DATA RECORDS START

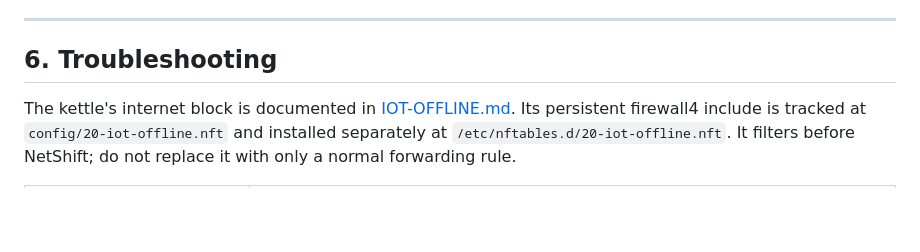
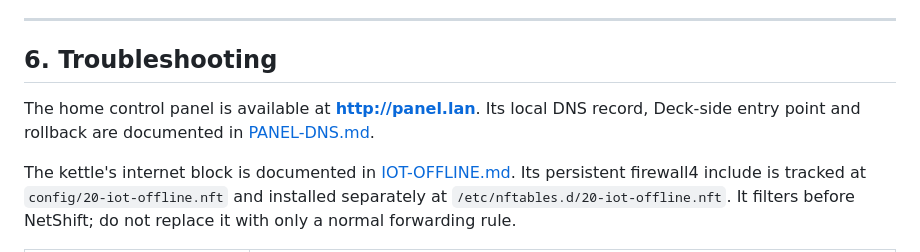
Before and after one commit to Dimignat/my-router, a Markdown page: CLAUDE.md, the part around the change. Rendered like a GitHub page; blank space fills up the shorter version.

Commit message:
add panel info

```diff
--- a/CLAUDE.md
+++ b/CLAUDE.md
@@ -331,6 +331,9 @@ credentials on the device via UCI — never in this repo.
 
 ## 6. Troubleshooting
 
+The home control panel is available at **http://panel.lan**. Its local DNS record,
+Deck-side entry point and rollback are documented in [PANEL-DNS.md](PANEL-DNS.md).
+
 The kettle's internet block is documented in [IOT-OFFLINE.md](IOT-OFFLINE.md).
 Its persistent firewall4 include is tracked at `config/20-iot-offline.nft` and
 installed separately at `/etc/nftables.d/20-iot-offline.nft`. It filters before
```
Also changed, not shown: PANEL-DNS.md (added, +51 -0 lines).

DATA RECORDS END

AIM OF THE EXERCISE
Your reply should be one number: the count of lines above that hold the word "CLAUDE".

SOLVED PROBLEM
3